American Revolution: Hamilton became involved in the American Revolutionary War at an early age. He served as a captain of artillery and rose through the ranks, catching the attention of General George Washington.

Contributions to the Constitution: Hamilton was a delegate to the Constitutional Convention in 1787, where he played a significant role in drafting the United States Constitution. He was one of the authors of the Federalist Papers, a series of essays advocating for the ratification of the Constitution.

First Secretary of the Treasury: In President George Washington’s administration, Hamilton was appointed as the first Secretary of the Treasury in 1789. In this role, he advocated for a strong central government and implemented economic policies to stabilize the nation’s finances, including the establishment of a national bank.

Formation of the Federalist Party: Hamilton’s political views often clashed with those of Thomas Jefferson.
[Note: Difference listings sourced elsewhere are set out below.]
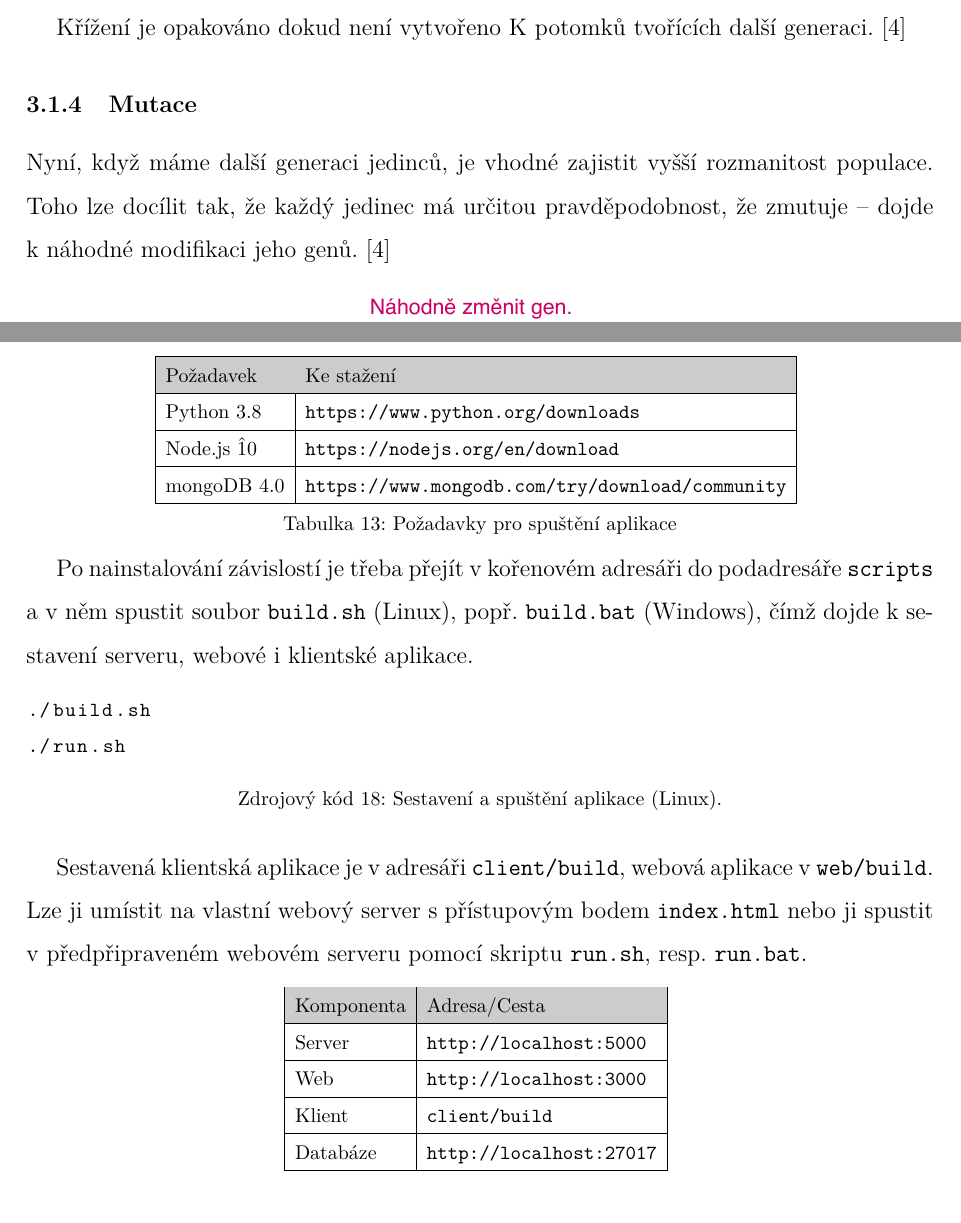
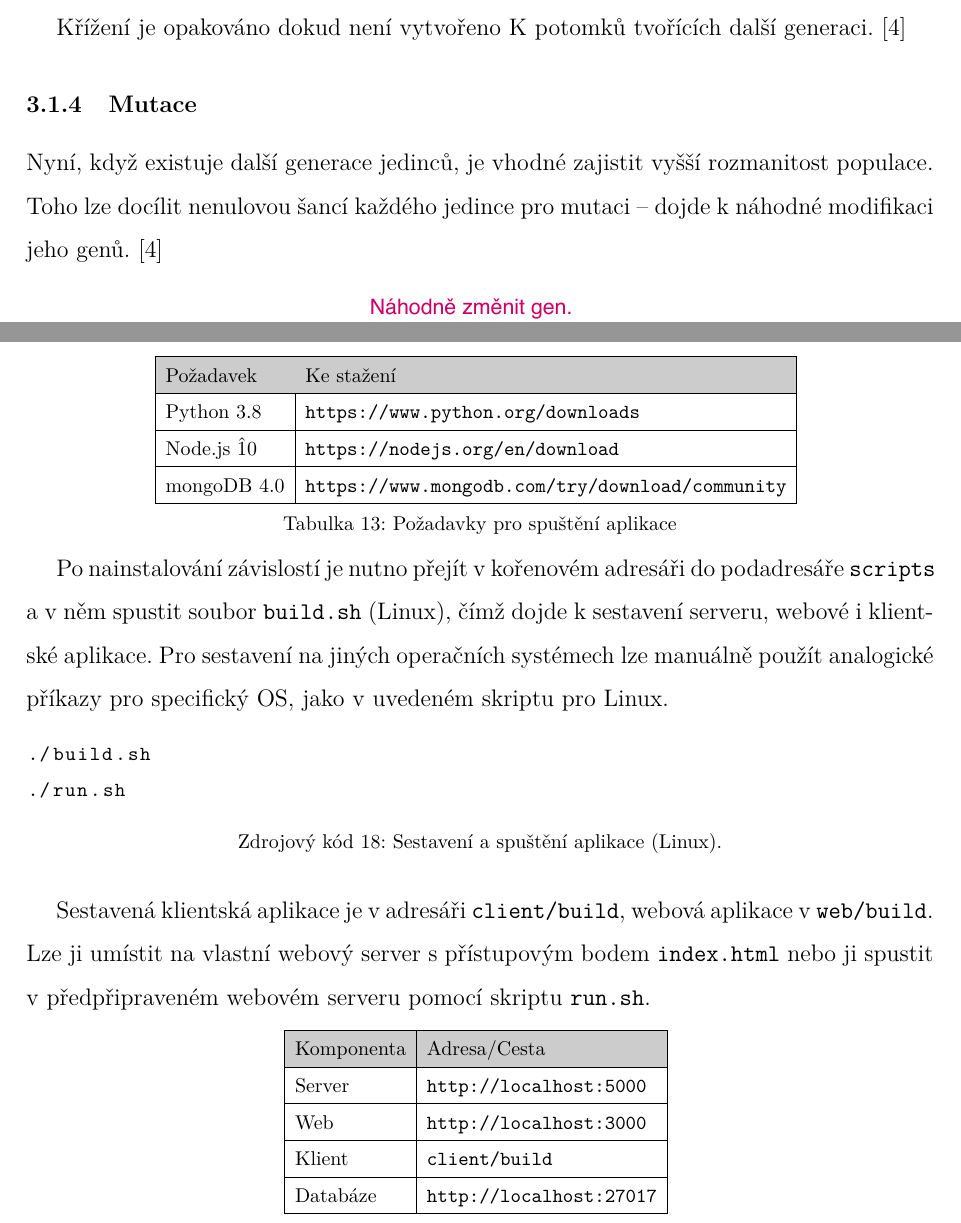
Before and after one commit to michalstruna/exoplanets-ai, a LaTeX thesis (docs/thesis.tex): two parts of pages 53 and 70 of 88 before the commit and two parts of pages 52 and 69 of 87 after it, joined at a grey line, cut so that both start at the same text. Compiled offline with pdfLaTeX.

Commit message:
Update docs.Update docs.

```diff
--- a/docs/thesis.tex
+++ b/docs/thesis.tex
@@ -28,7 +28,7 @@
 \def\suffixZadani{.png}		% doplní se ke každému jménu souboru zadání
 \def\datumOdevzdaniPrace{9.\,5.\,2021}
 
-\long\def\textPodekovani{Rád bych tímto poděkoval vedoucí této práce, Ing. Monice Borkovcové Ph.D., za přínosné rady při vypracovávání a~snahu dovést tuto práci do úspěšného konce. Velký dík patří i~mé rodině, která mě už od dětství podporovala v~astronomii a~bez které bych se k~tomuto tématu nejspíš nedostal.
+\long\def\textPodekovani{Tímto děkuji vedoucí této práce, Ing. Monice Borkovcové Ph.D., za přínosné rady při vypracovávání, ochotu a~snahu dovést tuto práci do úspěšného konce. Velký dík patří i~mé rodině, která mě už od dětství podporovala v~astronomii a~bez které bych se k~tomuto tématu nejspíš nedostal.
 }
 
 
@@ -917,7 +917,7 @@ Křížení je opakováno dokud není vytvořeno K~potomků tvořících další
 
 \subsubsection{Mutace}
 
-Nyní, když máme další generaci jedinců, je vhodné zajistit vyšší rozmanitost populace. Toho lze docílit tak, že každý jedinec má určitou pravděpodobnost, že zmutuje~--~dojde k~náhodné modifikaci jeho genů.~\cite{tsp}
+Nyní, když existuje další generace jedinců, je vhodné zajistit vyšší rozmanitost populace. Toho lze docílit nenulovou šancí každého jedince pro mutaci~--~dojde k~náhodné modifikaci jeho genů.~\cite{tsp}
 
 \img[1]{Příklad mutace jedince GA pro TSP}{img/mutate.pdf}
 
@@ -1245,11 +1245,11 @@ Běžící aplikace je dostupná na adrese \url{https://exoplanets.now.sh}, doku
 	\end{tabular}
 }
 
-Po nainstalování závislostí je třeba přejít v~kořenovém adresáři do podadresáře \code{scripts} a~v~něm spustit soubor \code{build.sh} (Linux), popř. \code{build.bat} (Windows), čímž dojde k~sestavení serveru, webové i~klientské aplikace.
+Po nainstalování závislostí je nutno přejít v~kořenovém adresáři do podadresáře \code{scripts} a~v~něm spustit soubor \code{build.sh} (Linux), čímž dojde k~sestavení serveru, webové i~klientské aplikace. Pro sestavení na jiných operačních systémech lze manuálně použít analogické příkazy pro specifický OS, jako v uvedeném skriptu pro Linux.
 
 \lstinputlisting[caption={Sestavení a spuštění aplikace (Linux).}]{codes/build.txt}
 
-Sestavená klientská aplikace je v~adresáři \code{client/build}, webová aplikace v~\code{web/build}. Lze ji umístit na  vlastní webový server s~přístupovým bodem \code{index.html} nebo ji spustit v~předpřipraveném webovém serveru pomocí skriptu \code{run.sh}, resp. \code{run.bat}.
+Sestavená klientská aplikace je v~adresáři \code{client/build}, webová aplikace v~\code{web/build}. Lze ji umístit na  vlastní webový server s~přístupovým bodem \code{index.html} nebo ji spustit v~předpřipraveném webovém serveru pomocí skriptu \code{run.sh}.
 
 {
 \tab{Výchozí adresy komponent po spuštění}{
```
Also changed, not shown: docs/img/lc_cnn.png, docs/thesis.tex (10 more changed lines), 1 other file.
Hamilton was a Federalist, advocating for a strong federal government, a national bank, and a robust financial system. His adversaries, including Jefferson, formed the Democratic-Republican Party, setting the stage for the nation’s first political parties.

Duel with Aaron Burr: One of the most famous events in Hamilton’s life was his fatal duel with Vice President Aaron Burr in 1804. The conflict between the two men had been building for years, culminating in a duel in Weehawken, New Jersey, where Hamilton was mortally wounded and died the following day.

Hamilton’s legacy is significant, especially in the realms of finance and government. His economic policies laid the foundation for the modern financial system, and his ideas continue to influence debates on the role of government and the economy in the United States. Despite his early death, Hamilton’s impact on American political and economic institutions endures.

10 October 1780

The Great Hurricane of 1780 in the Caribbean kills 20 000 to 30000 people.

The Great Hurricane of 1780 was a devastating tropical cyclone that struck the Caribbean region in late October 1780. It is considered one of the deadliest hurricanes in recorded history and remains the deadliest Atlantic hurricane on record. The hurricane’s exact path is not well-documented, but it is believed to have passed over the Lesser Antilles, Puerto Rico, and possibly Hispaniola.

Date and Impact: The hurricane occurred from October 10 to October 16, 1780. It is estimated to have reached Category 5 intensity, with sustained winds that likely exceeded 200 mph (322 km/h).

Casualties: The storm caused immense destruction and resulted in the deaths of an estimated 22,000 to 27,500 people. The majority of the casualties occurred in the Lesser Antilles, where entire fleets of ships were destroyed.

Naval Losses: The hurricane had a profound impact on naval history. The British Royal Navy suffered significant losses, with many warships and merchant vessels destroyed. The disaster played a role in the British defeat in the American Revolutionary War, as it weakened British naval power in the Caribbean.

Barbados and Martinique: Barbados and Martinique were among the islands hardest hit. In Barbados, the hurricane destroyed the capital, Bridgetown, and caused widespread devastation. In Martinique, the storm inflicted severe damage, including the destruction of the town of Saint-Pierre.

Unprecedented Intensity: The intensity of the Great Hurricane of 1780 is believed to have been unparalleled in Atlantic hurricane history. The storm’s high winds and storm surge caused widespread destruction, and the devastation was exacerbated by the fact that many structures at the time were not built to withstand such a powerful storm.

Limited Meteorological Understanding: In the 18th century, meteorological understanding and communication were limited, and there was no formal system for naming hurricanes. Consequently, the Great Hurricane of 1780 was not well-documented compared to modern storms.